This is Part IV of a series on moving from an all-Canon setup to an all-Nikon setup for four weeks. Will I go back to Canon at the end of four weeks? I have no idea… On this edition of “The Switch”, I took a brief sojourn back to Canonland with the 5D Mark III and a gaggle of Canon lenses. Previously, in the Switch series: Part 1: I talk our marketing VP into letting me go Nikon for a while. Part 1.5: which was mislabeled Part 0.5, in which I gawk at a violin. Part II: The Nikon gets abusive. Part III: CLS starts to look pretty good. Among the gear I picked up were the venerable 70-200mm f/2.8L IS II and the 100mm f/2.8L IS Macro lenses, two of Canon’s finest bits of glass. So: what was the experience like? I’d been using Nikon gear for weeks now, longer than the original 4 weeks slated for this experiment. I’d gotten used to the Nikon, and was expecting the process of going back to Canon to be a bit jarring. Back in Part 1 of this series, I’d said: It’s true. The D800 has more buttons than I expected. There is a physical switch for so many functions, from drive mode to metering mode to custom functions for the two front-facing buttons. On the Canon, I’m used to using the menu system and the LCD’s on the top and back of the body; so much of that is relegated to the buttons on the D800 body. So, going back to the Canon, I expected to fumble with the...
Get the Scoop on Fashion Photography

Get the Scoop on Fashion Photography

The world of fashion photography is an insular one, and newcomers to this field are often left floundering in more ways than one.
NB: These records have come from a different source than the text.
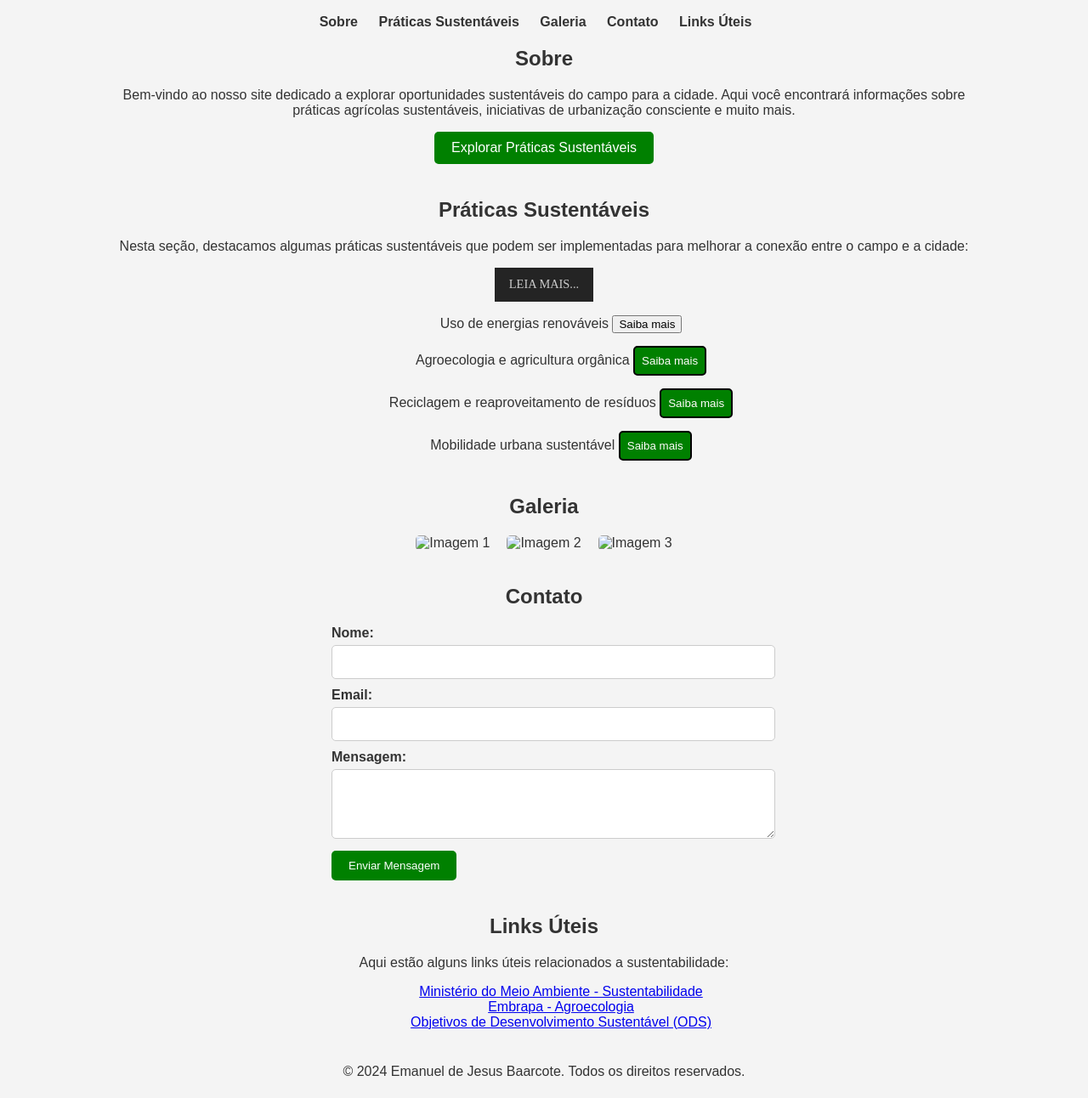
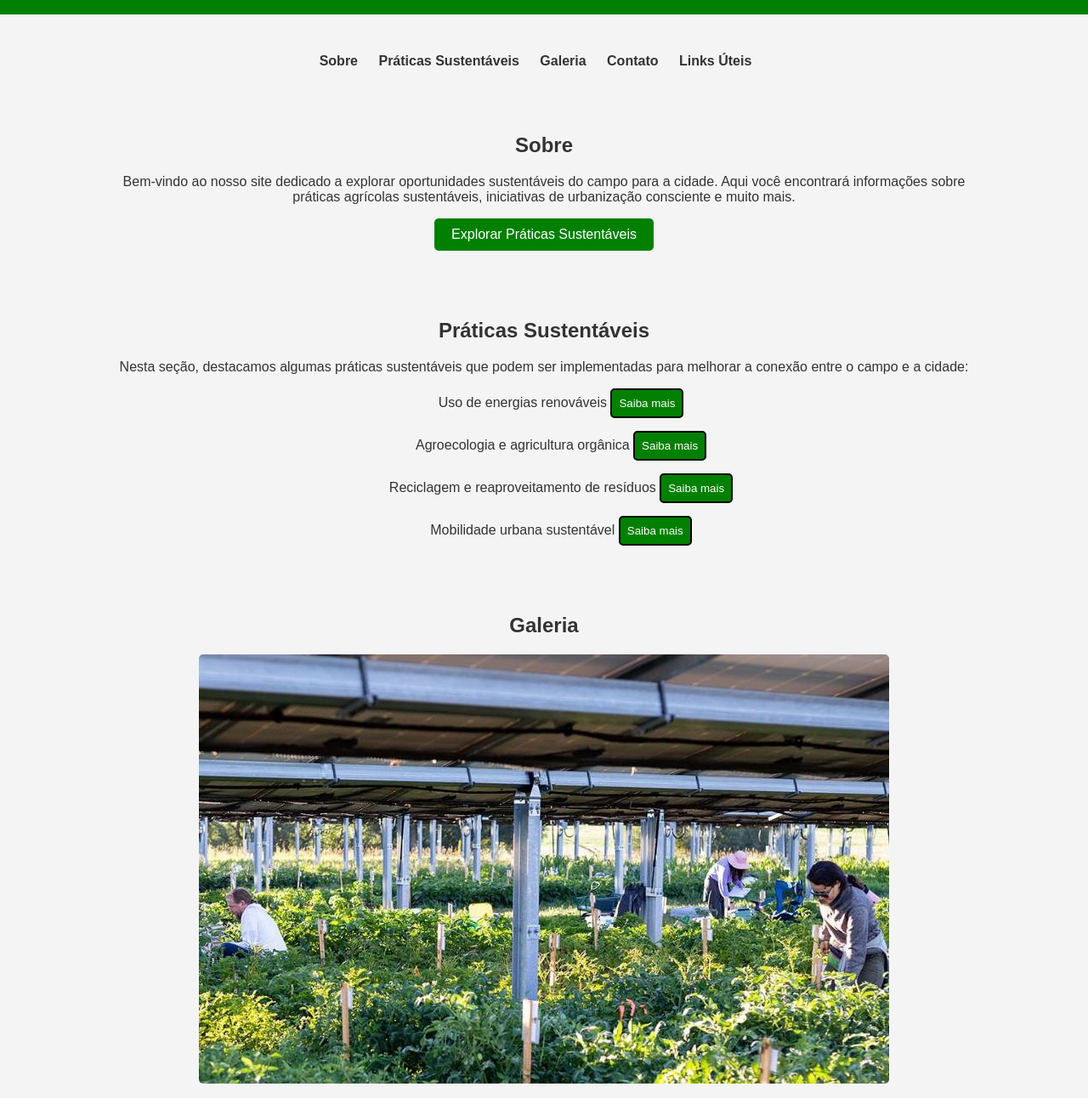
Before and after one commit to Barcotinho2/Projeto-Agrinho, a plain HTML site: page index.html in a window 1280 px wide. Shown: the part 60-1352 px from the top of the page at 85% size. Drawn offline with Linux system fonts and the light colour scheme.

Commit message:
Add files via upload

```diff
--- a/index.html
+++ b/index.html
@@ -36,17 +36,11 @@
         <section>
             <h2>Práticas Sustentáveis</h2>
             <p>Nesta seção, destacamos algumas práticas sustentáveis que podem ser implementadas para melhorar a conexão entre o campo e a cidade:</p>
-            <div class="box-btn">
-                <div class="box-btn">
-                    <a href="#" class="btn elastico">Leia mais...</a>
 
-                 </div>
-
-             </div>
             <ul class="lista">
                 <li class="itens-lista">
                     Uso de energias renováveis
-                    <button class="box-btn" onclick="toggleDetails('energias_renovaveis')">Saiba mais</button>
+                    <button class="practice-button" onclick="toggleDetails('energias_renovaveis')">Saiba mais</button>
                     <div id="energias_renovaveis" class="practice-details hidden">
                         <p><strong>Energia Solar: Entre várias, existe a energia solar, essa é captada através de painéis solares que convertem a luz do sol em eletricidade ou calor. É uma fonte abundante e amplamente disponível em muitas regiões.</strong></p>
                     </div>
@@ -80,9 +74,9 @@
         <section>
             <h2>Galeria</h2>
             <div class="gallery">
-                <img src="imagem1.jpg" alt="Imagem 1">
-                <img src="imagem2.jpg" alt="Imagem 2">
-                <img src="imagem3.jpg" alt="Imagem 3">
+                <img src="energia.jpg" alt="placas solares sobre plantações">
+                <img src="campo.jpg" alt="acompanhamento das plantas">
+                <img src="residuos.jpg" alt="reaproveitamento de residuos orgânicos">
             </div>
         </section>
     </div>
@@ -112,16 +106,16 @@
             <h2>Links Úteis</h2>
             <p>Aqui estão alguns links úteis relacionados a sustentabilidade:</p>
             <ul class="lista">
-                <li><a href="https://www.mma.gov.br/sustentabilidade">Ministério do Meio Ambiente - Sustentabilidade</a></li>
-                <li><a href="https://www.embrapa.br/agroecologia">Embrapa - Agroecologia</a></li>
-                <li><a href="https://www.onu.org.br/ods">Objetivos de Desenvolvimento Sustentável (ODS)</a></li>
+                <li class="item-lista"><a href="https://www.mma.gov.br/sustentabilidade">Ministério do Meio Ambiente - Sustentabilidade</a></li>
+                <li class="item-lista"><a href="https://www.embrapa.br/agroecologia">Embrapa - Agroecologia</a></li>
+                <li class="item-lista"><a href="https://www.onu.org.br/ods">Objetivos de Desenvolvimento Sustentável (ODS)</a></li>
             </ul>
         </section>
     </div>
 </body>
-<footer>
+<footer class="rodape">
     <div class="container">
-        <p>&copy; 2024 Emanuel de Jesus Baarcote. Todos os direitos reservados.</p>
+        <p class="paragrafo">&copy; 2024 Emanuel de Jesus Barcote. Todos os direitos reservados.</p>
     </div>
 </footer>
 
--- a/style.css
+++ b/style.css
@@ -15,10 +15,17 @@ body {
     margin: 0;
     padding: 0;
 }
+
+.paragrafo{
+    font-size: 18px;
+    color:aliceblue;
+}
+
 .container {
     width: 80%;
     margin: 0 auto;
     text-align: center;
+    padding: 10px;
 }
 header {
     background-color: #008000;
@@ -136,30 +143,15 @@ section {
     margin-top: 15px;
 }
 
-box-btn { text-align:center; }
+.item-lista{
+    margin: 8px;
+}
 
-.btn {
-  position: relative;
-  display: inline-block;
-  cursor: pointer;
-  outline: none;
-  border: 0;
-  vertical-align: middle;
-  text-decoration: none;
-  font-size: inherit;
-  font-family: inherit;
+.rodape{
+    background-color:#008000;
+    padding: 20px;
 }
-.btn.elastico {
 
-  transition: all 0.6s cubic-bezier(0.65, -0.25, 0.25, 1.95);
-  font-size:0.9em;
-  font-family: 'open_sansregular';
-  color: #ccc;
-  padding: 0.8em 1.2em;
-  background: #242424;
-  text-transform: uppercase;
+.gallery{
+
 }
-.btn.elastico:hover, .btn.elastico:focus, .btn.elastico:active {
-
-  letter-spacing: 0.220rem;
-}
```
Also changed, not shown: campo.jpg (added), energia.jpg (added), residuos.jpg (added).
From the basics of technique, to simple advice on how to break into the field, working with models, and managing and handling a business, aspiring fashion photographers often lack a decent starting point. The world of photographic instruction, on the other hand, is a pretty saturated one. There are so many instructors out there, yet every day, it seems like yet another photographer (or dozen) is jumping into the field of teaching photography to what seems like an ever-increasing number of prospective students. The cream, however, as they say, rises to the top. Every so often, we get a product that simply crashes through the noise and fills a particular niche. Back in 2009, Joe McNally did this with his book, Hot Shoe Diaries, bringing the mangled world of off-camera flash down to the masses. David Hobby of Strobist.com continued that trend, and since then, off-camera flash doesn’t seem as intimidating as it once did. Photographer Melissa Rodwell seems to have done something similar for the world of fashion photography. It started with her blog, FashionPhotographyBlog.com, which opened this sort of window into a field that had always been a bit hidden by opaque walls. That blog garnered a lot of attention, enough so that Scott Kelby of NAPP and Kelby Training fame named it one of his “Best of 2011” selections. While she’s been offering workshops for a little while now, Melissa Rodwell finally did what I’ve been hoping she’d do since I started following...